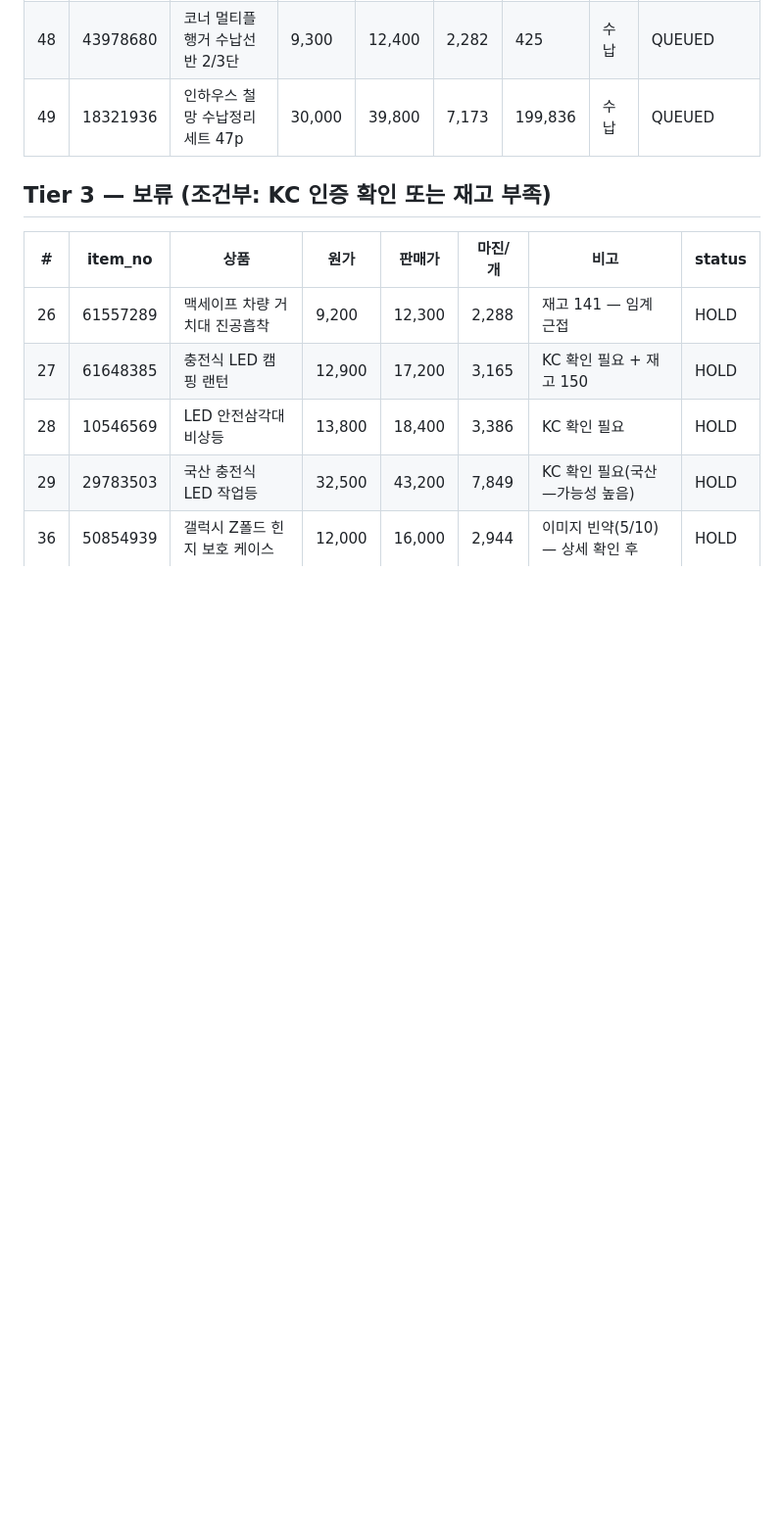
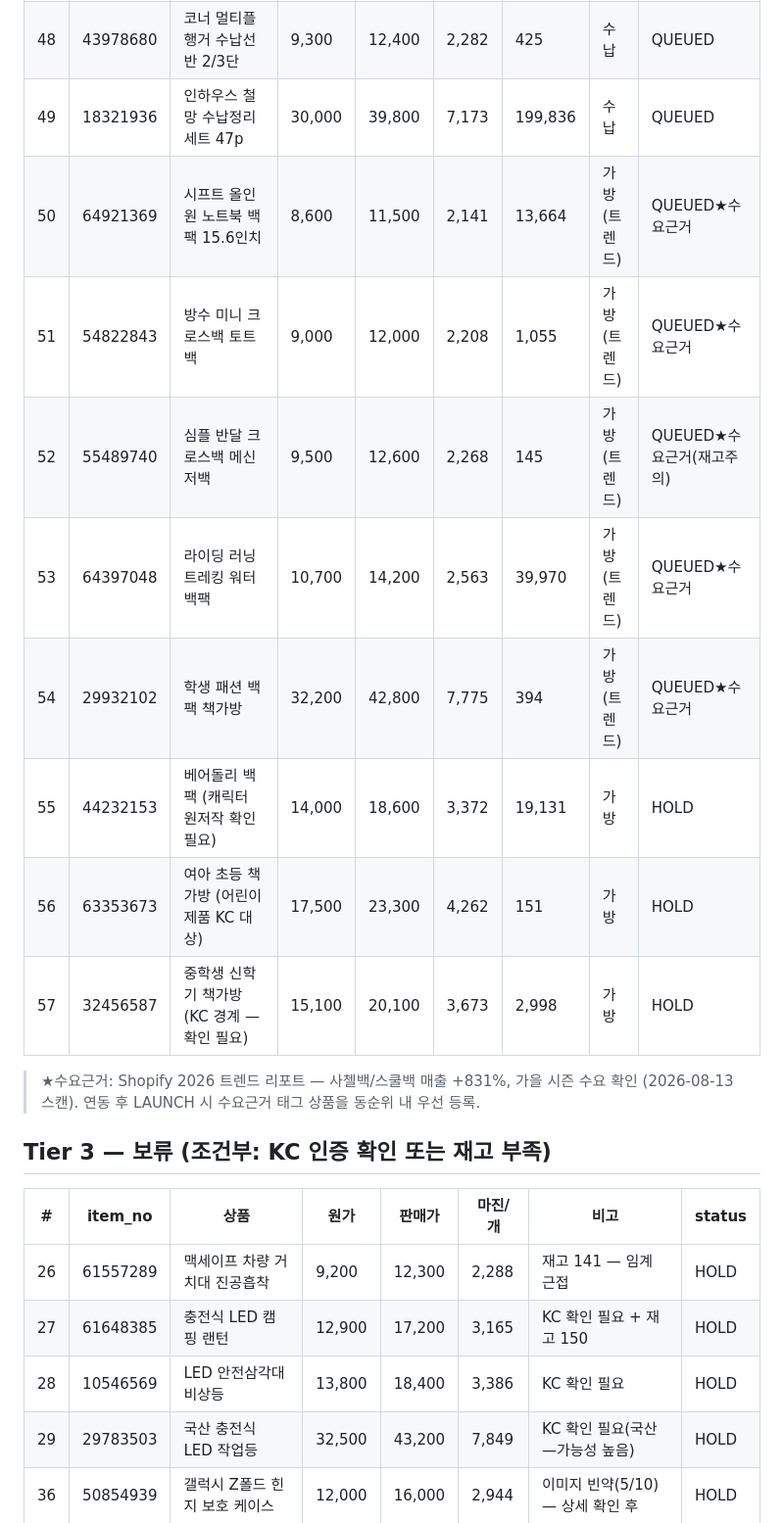
Before and after one commit to ledelo/hermes_game, a Markdown page: ops/LAUNCH_QUEUE.md, the part around the change. Shown at 98% size. Rendered like a GitHub page; blank space fills up the shorter version.

Commit message:
리서치 v2: 수요(트렌드) 우선 절차 도입 — 가방 클러스터 5종(트렌드 근거) 추가, 어린이 KC·캐릭터 3종 HOLD
Co-Authored-By: Claude Fable 5 <noreply@anthropic.com>
Claude-Session: https://claude.ai/code/session_01VK8LKtLADvvHK97fW9mo3W

```diff
--- a/ops/LAUNCH_QUEUE.md
+++ b/ops/LAUNCH_QUEUE.md
@@ -57,6 +57,16 @@
 | 47 | 54470045 | 벽걸이 세면백 워시백 방수 (당일출고) | 4,900 | 6,500 | 1,171 | 597,724 | 여행(추석) | QUEUED |
 | 48 | 43978680 | 코너 멀티플 행거 수납선반 2/3단 | 9,300 | 12,400 | 2,282 | 425 | 수납 | QUEUED |
 | 49 | 18321936 | 인하우스 철망 수납정리 세트 47p | 30,000 | 39,800 | 7,173 | 199,836 | 수납 | QUEUED |
+| 50 | 64921369 | 시프트 올인원 노트북 백팩 15.6인치 | 8,600 | 11,500 | 2,141 | 13,664 | 가방(트렌드) | QUEUED★수요근거 |
+| 51 | 54822843 | 방수 미니 크로스백 토트백 | 9,000 | 12,000 | 2,208 | 1,055 | 가방(트렌드) | QUEUED★수요근거 |
+| 52 | 55489740 | 심플 반달 크로스백 메신저백 | 9,500 | 12,600 | 2,268 | 145 | 가방(트렌드) | QUEUED★수요근거(재고주의) |
+| 53 | 64397048 | 라이딩 러닝 트레킹 워터백팩 | 10,700 | 14,200 | 2,563 | 39,970 | 가방(트렌드) | QUEUED★수요근거 |
+| 54 | 29932102 | 학생 패션 백팩 책가방 | 32,200 | 42,800 | 7,775 | 394 | 가방(트렌드) | QUEUED★수요근거 |
+| 55 | 44232153 | 베어돌리 백팩 (캐릭터 원저작 확인 필요) | 14,000 | 18,600 | 3,372 | 19,131 | 가방 | HOLD |
+| 56 | 63353673 | 여아 초등 책가방 (어린이제품 KC 대상) | 17,500 | 23,300 | 4,262 | 151 | 가방 | HOLD |
+| 57 | 32456587 | 중학생 신학기 책가방 (KC 경계 — 확인 필요) | 15,100 | 20,100 | 3,673 | 2,998 | 가방 | HOLD |
+
+> ★수요근거: Shopify 2026 트렌드 리포트 — 사첼백/스쿨백 매출 +831%, 가을 시즌 수요 확인 (2026-08-13 스캔). 연동 후 LAUNCH 시 수요근거 태그 상품을 동순위 내 우선 등록.
 
 ## Tier 3 — 보류 (조건부: KC 인증 확인 또는 재고 부족)
 | # | item_no | 상품 | 원가 | 판매가 | 마진/개 | 비고 | status |
```
Also changed, not shown: ops/HUB.md (+1 -0 lines), ops/PLAYBOOK.md (+1 -1 lines).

※ ※ ※

Problem details: Each line holding "수요근거" in the records should be copied out.

Reply:
+| 50 | 64921369 | 시프트 올인원 노트북 백팩 15.6인치 | 8,600 | 11,500 | 2,141 | 13,664 | 가방(트렌드) | QUEUED★수요근거 |
+| 51 | 54822843 | 방수 미니 크로스백 토트백 | 9,000 | 12,000 | 2,208 | 1,055 | 가방(트렌드) | QUEUED★수요근거 |
+| 52 | 55489740 | 심플 반달 크로스백 메신저백 | 9,500 | 12,600 | 2,268 | 145 | 가방(트렌드) | QUEUED★수요근거(재고주의) |
+| 53 | 64397048 | 라이딩 러닝 트레킹 워터백팩 | 10,700 | 14,200 | 2,563 | 39,970 | 가방(트렌드) | QUEUED★수요근거 |
+| 54 | 29932102 | 학생 패션 백팩 책가방 | 32,200 | 42,800 | 7,775 | 394 | 가방(트렌드) | QUEUED★수요근거 |
+> ★수요근거: Shopify 2026 트렌드 리포트 — 사첼백/스쿨백 매출 +831%, 가을 시즌 수요 확인 (2026-08-13 스캔). 연동 후 LAUNCH 시 수요근거 태그 상품을 동순위 내 우선 등록.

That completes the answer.